Don’t mess with the cheerleaders.

In northeast Minnesota, the Hermantown School Board last night caved to the public outcry it prompted when it cut $2,500 from the cheerleading program. The elimination of two elementary school teachers remains in force, but the cheerleaders are coming back.

School Board Chairman Greg Carlson isn’t happy about reversing a decision about an extracurricular program.

“It’s OK to cut classrooms; just don’t cut extracurriculars,” he said, according to the Duluth News Tribune. “All we have to do is fill up the boardroom and they’ll get reinstated.”

Cheerleaders worked to raise more than $1,000 in efforts to pay for the program, and also began an online petition and a physical petition at school. Together they garnered about 1,300 signatures.

Senior cheerleader Taylor Grimsbo said she thinks the decision came so quickly because of the large number of supporters for the students.

The students put in a lot of work in the last couple of weeks to save their program, said junior Courtney Martin.

“It’s the best feeling I’ve ever had in my life knowing I get to cheer another year,” she said.

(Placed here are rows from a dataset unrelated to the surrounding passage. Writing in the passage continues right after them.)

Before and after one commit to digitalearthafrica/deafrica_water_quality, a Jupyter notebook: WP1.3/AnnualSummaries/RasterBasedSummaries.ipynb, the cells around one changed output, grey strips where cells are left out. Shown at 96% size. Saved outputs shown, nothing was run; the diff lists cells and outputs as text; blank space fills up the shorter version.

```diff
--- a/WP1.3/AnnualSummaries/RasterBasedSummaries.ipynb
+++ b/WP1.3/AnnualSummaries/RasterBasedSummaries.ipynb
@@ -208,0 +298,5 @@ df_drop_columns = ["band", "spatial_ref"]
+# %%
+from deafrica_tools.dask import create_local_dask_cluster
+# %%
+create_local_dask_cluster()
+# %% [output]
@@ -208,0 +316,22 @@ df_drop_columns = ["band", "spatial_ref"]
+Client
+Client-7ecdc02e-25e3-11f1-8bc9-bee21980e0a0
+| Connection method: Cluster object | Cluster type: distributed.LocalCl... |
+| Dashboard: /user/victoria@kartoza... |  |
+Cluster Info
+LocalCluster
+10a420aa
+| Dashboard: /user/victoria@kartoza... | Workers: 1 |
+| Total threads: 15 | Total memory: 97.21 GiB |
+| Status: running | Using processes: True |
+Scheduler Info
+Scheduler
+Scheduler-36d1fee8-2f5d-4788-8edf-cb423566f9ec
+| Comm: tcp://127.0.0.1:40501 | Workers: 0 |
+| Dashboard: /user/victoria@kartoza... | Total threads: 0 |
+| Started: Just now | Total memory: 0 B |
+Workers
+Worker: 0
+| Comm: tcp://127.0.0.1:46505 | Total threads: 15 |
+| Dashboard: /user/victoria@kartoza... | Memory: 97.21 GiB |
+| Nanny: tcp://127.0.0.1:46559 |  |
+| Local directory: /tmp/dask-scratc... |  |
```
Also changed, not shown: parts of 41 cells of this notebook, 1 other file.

The controversy fueled an ongoing debate: When schools are cutting, what is the value of extracurricular programs?

  • My old high school would cut science before it cut football.

  • Jim G

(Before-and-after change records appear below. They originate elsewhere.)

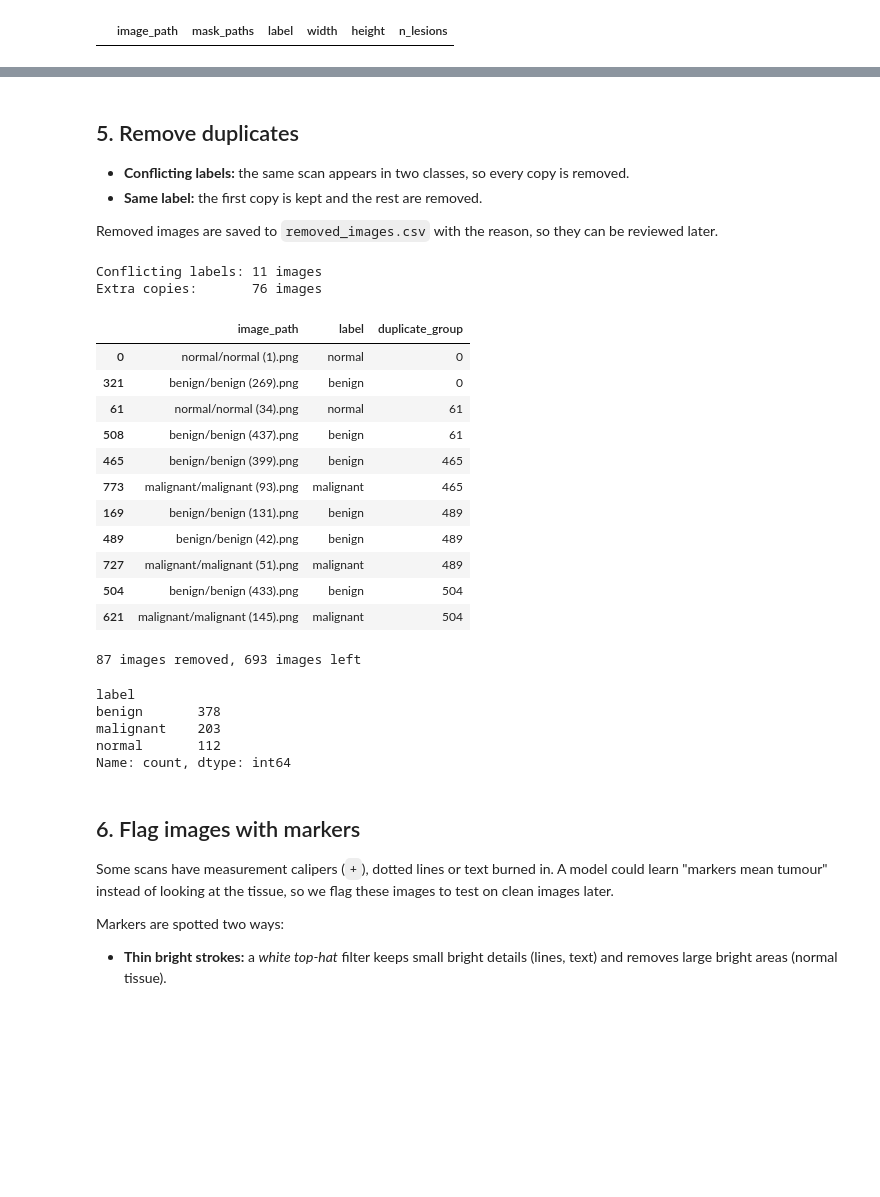
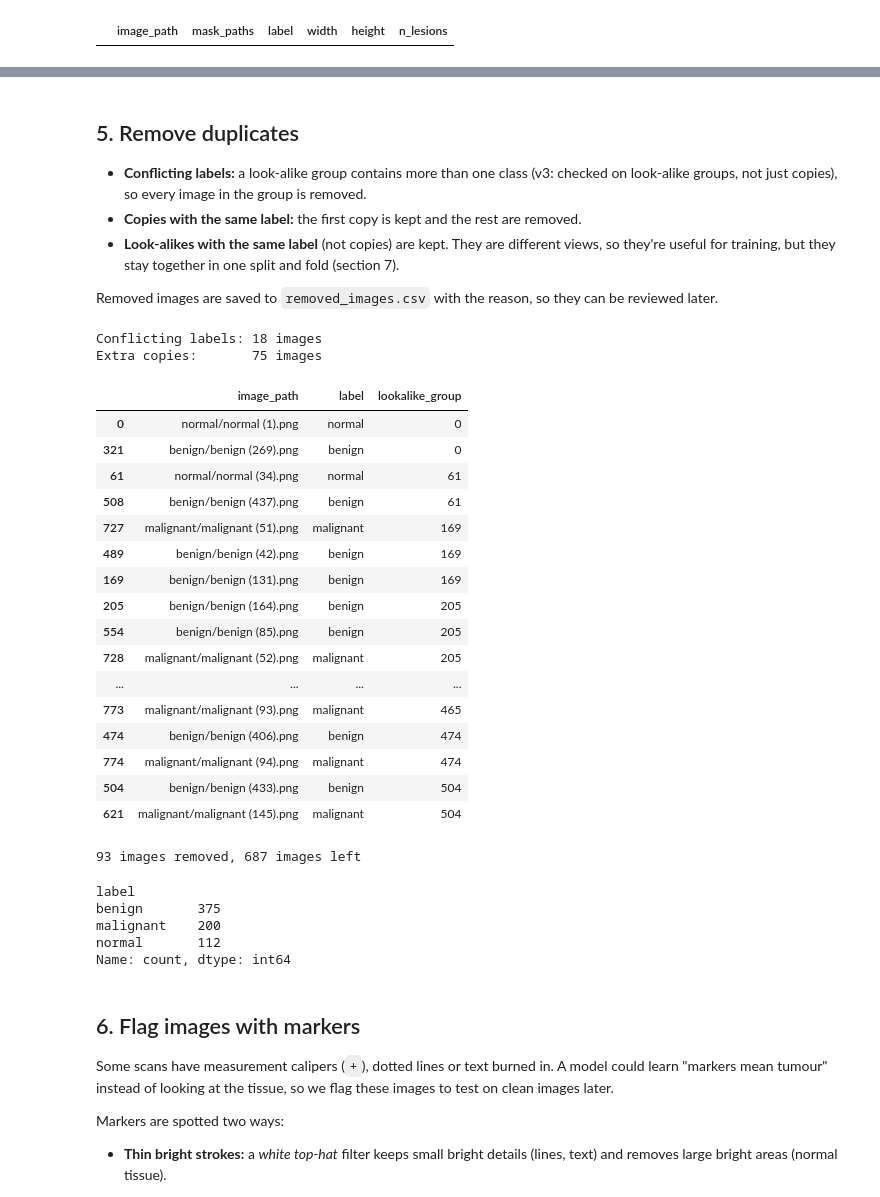
Before and after one commit to Prajwaln08/breast-cancer-detection, a Jupyter notebook: ultrasonic_scans/00_clean_data.ipynb, the cells around one changed output, grey strips where cells are left out. Saved outputs shown, nothing was run; the diff lists cells and outputs as text; code cells hidden in the pictures; blank space fills up the shorter version.

```diff
--- a/ultrasonic_scans/00_clean_data.ipynb
+++ b/ultrasonic_scans/00_clean_data.ipynb
@@ -29,8 +43,11 @@ DATA_DIR = Path('data')                       # folder with benign/, malignant/,
 CLASSES = ['normal', 'benign', 'malignant']
 
 MIN_LESION_PIXELS = 50        # mask regions smaller than this are annotation noise
-DUPLICATE_THRESHOLD = 3.0     # mean pixel difference (0-255) between 32x32 thumbnails; below this = duplicate
+DUPLICATE_THRESHOLD = 3.0     # mean pixel difference (0-255) between 32x32 thumbnails; below this = copy
+LOOKALIKE_THRESHOLD = 7.0     # v3: below this = look-alike (same scan cropped differently, or a nearby frame)
 MARKER_PIXEL_THRESHOLD = 30   # number of marker-like pixels needed to flag an image
+N_FOLDS = 5                   # v3: cross-validation folds for the non-test images (fold 0 = validation)
+FROZEN_TEST = Path('outputs/archive/v1_baseline/data/manifest.csv')   # v3: keep the v1 test images as the test set
 RANDOM_STATE = 42             # fixed seed so the split is the same every run
 # %% [markdown]
 ## 2. List every image with its masks
@@ -116,8 +138,10 @@ thumbs = np.stack([thumbnail(p) for p in df['image_path']])
 pairs = []
 for i in range(len(thumbs)):
     diffs = np.abs(thumbs[i + 1:] - thumbs[i]).mean(axis=1)   # mean pixel difference to each later image
-    for j in np.nonzero(diffs < DUPLICATE_THRESHOLD)[0]:
+    for j in np.nonzero(diffs < LOOKALIKE_THRESHOLD)[0]:      # v3: keep every look-alike pair, not just copies
         pairs.append((i, i + 1 + j, round(float(diffs[j]), 2)))
 
-print(f'{len(pairs)} duplicate pairs found')
+copy_pairs = [p for p in pairs if p[2] < DUPLICATE_THRESHOLD]
+print(f'{len(copy_pairs)} copy pairs (difference < {DUPLICATE_THRESHOLD})')
+print(f'{len(pairs)} look-alike pairs (difference < {LOOKALIKE_THRESHOLD}), including the copies')
 # %% [output]
@@ -125,18 +150,23 @@ print(f'{len(pairs)} duplicate pairs found')
 # %%
-# Join duplicate pairs into groups
-group = list(range(len(df)))     # every image starts in its own group
+def make_groups(pair_list, n):
+    """Join linked pairs into groups (if A ~ B and B ~ C, then A, B and C are one group).
+    Returns the group number of each of the n images."""
+    group = list(range(n))       # every image starts in its own group
 
-def find(i):
-    """Follow the links until we reach the group's first image."""
-    while group[i] != i:
-        i = group[i]
-    return i
+    def find(i):
+        """Follow the links until we reach the group's first image."""
+        while group[i] != i:
+            i = group[i]
+        return i
 
-for i, j, _ in pairs:
-    group[find(j)] = find(i)     # link the two groups together
+    for i, j, _ in pair_list:
+        group[find(j)] = find(i)     # link the two groups together
+    return [find(i) for i in range(n)]
 
-df['duplicate_group'] = [find(i) for i in range(len(df))]
 
-group_sizes = df['duplicate_group'].value_counts()
-print(f'{(group_sizes > 1).sum()} groups contain duplicates')
+df['duplicate_group'] = make_groups(copy_pairs, len(df))     # copies
+df['lookalike_group'] = make_groups(pairs, len(df))          # v3: copies + look-alikes
+
+print(f"{(df['duplicate_group'].value_counts() > 1).sum()} groups contain copies")
+print(f"{(df['lookalike_group'].value_counts() > 1).sum()} groups contain look-alikes")
 # %% [output]
@@ -166,32 +210,38 @@ show_pairs(sorted(pairs, key=lambda p: p[2], reverse=True))   # least similar fi
 # %% [markdown]
 ## 5. Remove duplicates
 
-- **Conflicting labels:** the same scan appears in two classes, so every copy is removed.
-- **Same label:** the first copy is kept and the rest are removed.
+- **Conflicting labels:** a look-alike group contains more than one class (v3: checked on look-alike groups, not just copies), so every image in the group is removed.
+- **Copies with the same label:** the first copy is kept and the rest are removed.
+- **Look-alikes with the same label** (not copies) are kept. They are different views, so they're useful for training, but they stay together in one split and fold (section 7).
 
 Removed images are saved to `removed_images.csv` with the reason, so they can be reviewed later.
 # %%
-labels_per_group = df.groupby('duplicate_group')['label'].transform('nunique')   # how many classes per group
+labels_per_group = df.groupby('lookalike_group')['label'].transform('nunique')   # v3: classes per look-alike group
 
 conflicting = df[labels_per_group > 1]                                           # same scan, different labels
 extra_copies = df[(labels_per_group == 1) & df.duplicated('duplicate_group')]    # 2nd, 3rd ... copy
 
 print(f'Conflicting labels: {len(conflicting)} images')
 print(f'Extra copies:       {len(extra_copies)} images')
-conflicting.sort_values('duplicate_group')[['image_path', 'label', 'duplicate_group']]
+conflicting.sort_values('lookalike_group')[['image_path', 'label', 'lookalike_group']]
 # %% [output]
-Conflicting labels: 11 images
-Extra copies:       76 images
+Conflicting labels: 18 images
+Extra copies:       75 images
-|  | image_path | label | duplicate_group |
+|  | image_path | label | lookalike_group |
 | 0 | normal/normal (1).png | normal | 0 |
 | 321 | benign/benign (269).png | benign | 0 |
 | 61 | normal/normal (34).png | normal | 61 |
 | 508 | benign/benign (437).png | benign | 61 |
-| 465 | benign/benign (399).png | benign | 465 |
+| 727 | malignant/malignant (51).png | malignant | 169 |
+| 489 | benign/benign (42).png | benign | 169 |
+| 169 | benign/benign (131).png | benign | 169 |
+| 205 | benign/benign (164).png | benign | 205 |
+| 554 | benign/benign (85).png | benign | 205 |
+| 728 | malignant/malignant (52).png | malignant | 205 |
+| ... | ... | ... | ... |
 | 773 | malignant/malignant (93).png | malignant | 465 |
-| 169 | benign/benign (131).png | benign | 489 |
-| 489 | benign/benign (42).png | benign | 489 |
-| 727 | malignant/malignant (51).png | malignant | 489 |
+| 474 | benign/benign (406).png | benign | 474 |
+| 774 | malignant/malignant (94).png | malignant | 474 |
 | 504 | benign/benign (433).png | benign | 504 |
 | 621 | malignant/malignant (145).png | malignant | 504 |
 # %%
@@ -205,10 +255,10 @@ df = df.drop(removed.index).reset_index(drop=True)
 print(f'{len(removed)} images removed, {len(df)} images left')
 df['label'].value_counts()
 # %% [output]
-87 images removed, 693 images left
+93 images removed, 687 images left
 label
-benign       378
-malignant    203
+benign       375
+malignant    200
 normal       112
 Name: count, dtype: int64
 # %% [markdown]
```
Also changed, not shown: parts of 13 cells of this notebook, 1 other file.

    About 70% of expenditures in school districts go to personnel and most of those are teachers. Cutting two elementary classrooms is a huge hit for a small district like Hermantown and will affect many more kids’ education than the targeted extra-curricular program. As unfortunate as these cuts are, they highlight the funding gap between our smaller rural districts and the large, richer suburban/urban ones. All of our students are entitled to a comparable and effective public education. It’s time to provide the necessary funding to close these gaps.

  • jon

    When I Was in Jr. high they threatened to cut band and orchestra… PTA had none of it.

    Instead they cut sports. In retrospect it was a very odd thing for a blue collar neighborhood to do, but the band parents put up a much better argument than the sports parents (many of whom didn’t bother to get involved).

    a year later the band started competing at regional band competitions, the next year they started winning, when we moved no one dared talk about cutting music in the school.

    Sports and band were a level footing in the high school, (I did not participate in band any more at that age) though the band had a lot more trophies in their display case… probably because at least one feeder school put more emphasis on band that on football.

  • JDan

    Compare the numbers it probably saved well over $100,000 to cut the two teachers and have slightly higher classroom numbers. The cheerleading program was only costing the school $2,500 do the math. If there is outcry one is able to be overcome the other not so much.